Nothing is a bigger bummer than opening the door to what was a fully stocked fridge to see you're all out of cold ones. Disbelief takes hold first, then panic, followed by sobering disappointment and simmering resentment. It sucks, but not as much as this: When brewery workers showed up to SweetWater Brewing Co. in Atlanta on Tuesday, they saw that someone had stolen two refrigerated trailers containing 3,300 cases of fresh-out-the-factory brewdogs.
The trailers were stocked with more than 78,500 bottles of beer, and were ready to go for an early morning pick-up when nefarious thieves came by in the wee hours of Tuesday and swiped them. Cops were able to track the trailers using GPS, but both were empty. A quarter of the missing beer was found in a nearby warehouse, and the police are examining it for clues that could help lead to the criminals. But alas, the recovered beer can't be resold—it's destined for the drain.
"We can no longer trust that that beer would be up to the quality standards that we as a brewery maintain, so unfortunately we have to destroy it all," Steve Farace, who handles marketing for SweetWater, told NBC.
It turns out that the warehouse where the beer was recovered is near the filming location for the 1977 action comedy classic Smokey and the Bandit, in which Cledus "Snowman" Snow (Jerry Reed) hightails it cross-country in a big rig full of contraband Coors with the fuzz in hot pursuit. Burt Reynolds, playing the role of Bo "Bandit" Darville, drives a blocker car to distract the cops, and you better believe that hijinx and yuk-'em-ups ensue.

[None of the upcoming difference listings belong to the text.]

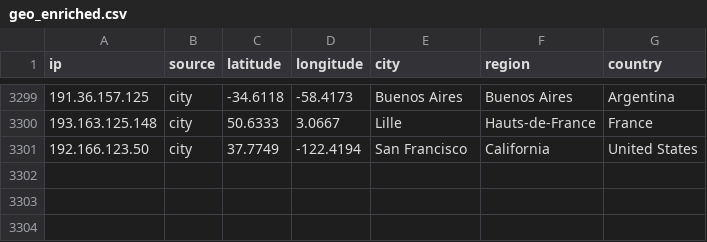
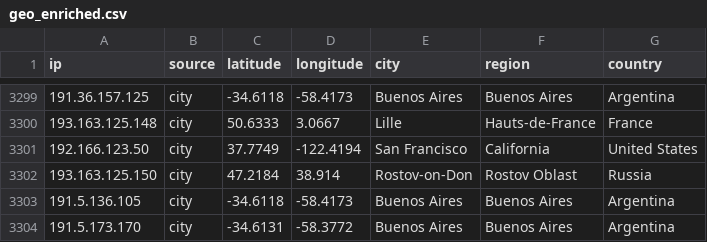
Before and after one commit to raphael-attias/clubcyber, a CSV file: Map-bad-ip/data/geo_enriched.csv, drawn as a sheet; only a part is shown, gaps mark what is left out; the diff names each change by its address in the sheet, - before the commit and + after, or states it on an @@ line.

Commit message:
add ip

```diff
--- a/Map-bad-ip/data/geo_enriched.csv
+++ b/Map-bad-ip/data/geo_enriched.csv
+row 3302: 193.163.125.150 | city | 47.2184 | 38.914 | Rostov-on-Don | Rostov Oblast | Russia
+row 3303: 191.5.136.105 | city | -34.6118 | -58.4173 | Buenos Aires | Buenos Aires | Argentina
+row 3304: 191.5.173.170 | city | -34.6131 | -58.3772 | Buenos Aires | Buenos Aires | Argentina
```
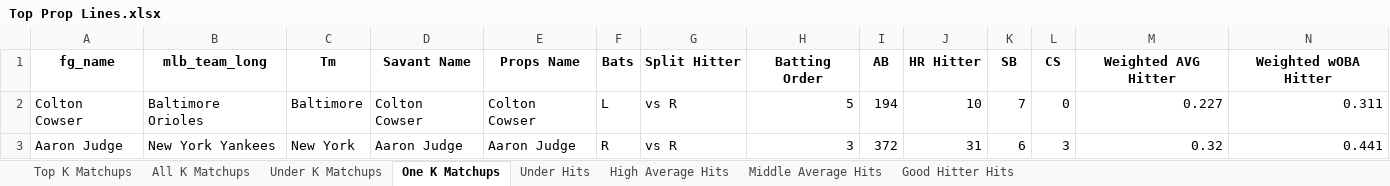
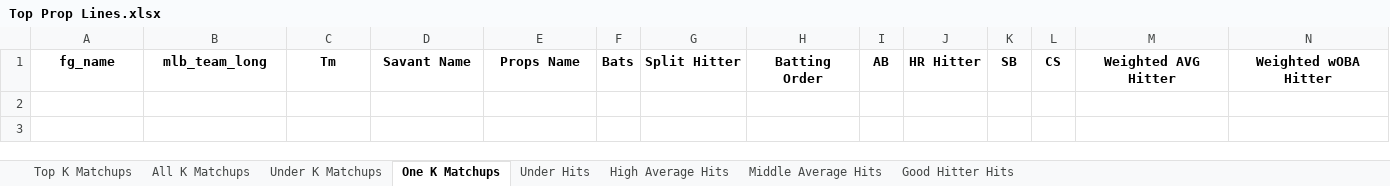
Before and after one commit to mtdewrocks/matchup, an Excel workbook: assets/Top Prop Lines.xlsx, sheet One K Matchups, drawn as a sheet; only a part is shown; values as stored, in another font and other column widths than the file's, no borders; rows hold the shown columns only; the diff names each change by its address in the sheet, - before the commit and + after, or states it on an @@ line.

```diff
--- a/assets/Top Prop Lines.xlsx (sheet One K Matchups)
+++ b/assets/Top Prop Lines.xlsx (sheet One K Matchups)
-row 2: Colton Cowser | Baltimore Orioles | Baltimore | Colton Cowser | Colton Cowser | L | vs R | 5 | 194 | 10 | 7 | 0 | 0.227 | 0.311
-row 3: Aaron Judge | New York Yankees | New York | Aaron Judge | Aaron Judge | R | vs R | 3 | 372 | 31 | 6 | 3 | 0.32 | 0.441
```
Also changed, not shown: sheet Under Hits, sheet Middle Average Hits, sheet Good Hitter Hits, sheet All K Matchups, sheet High Average Hits, sheet Under K Matchups, assets/Combined_Daily_Data.xlsx, assets/Last_Week_Stats.xlsx, 10 other files.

The stolen beers were SweetWater Summer Variety Packs, containing the popular pineapple IPA Goin' Coastal. Now, people in the Atlanta area are basically out of luck if they want to suck back those sweet pineapple suds.
The loss stings for the 140-employee SweetWater. "For a small company like us to lose that much beer, it really hurts," Farace said. SweetWater has asked retailers to get in touch if any suspicious outside sources try to sell them SweetWater beer.

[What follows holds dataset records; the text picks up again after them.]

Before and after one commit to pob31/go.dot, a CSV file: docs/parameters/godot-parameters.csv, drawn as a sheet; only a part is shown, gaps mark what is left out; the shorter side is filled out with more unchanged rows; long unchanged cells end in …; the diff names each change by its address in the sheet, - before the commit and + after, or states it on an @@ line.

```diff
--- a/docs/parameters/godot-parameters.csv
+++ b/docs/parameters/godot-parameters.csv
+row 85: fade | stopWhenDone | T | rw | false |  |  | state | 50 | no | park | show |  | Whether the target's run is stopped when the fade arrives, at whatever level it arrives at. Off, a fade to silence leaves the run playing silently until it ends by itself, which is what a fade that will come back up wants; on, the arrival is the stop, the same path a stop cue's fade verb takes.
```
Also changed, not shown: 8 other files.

But maybe the police should expand the search to our nation's interstate highways, where 18-wheeler brothers-in-arms full-up on a full tank of go-go juice obey a time-honored code of the open road. Out there, whether you're headed to Big D or Cow Town in a super chicken or a Jimmy, you're on the lookout for your fellow road dog even if he is a suicide jockey with a haul of illegal rocketsauce because you know what it's like to have a swarm of gumball machines or a bear in the air hot on your six.
By the way, has anyone seen Burt Reynolds lately?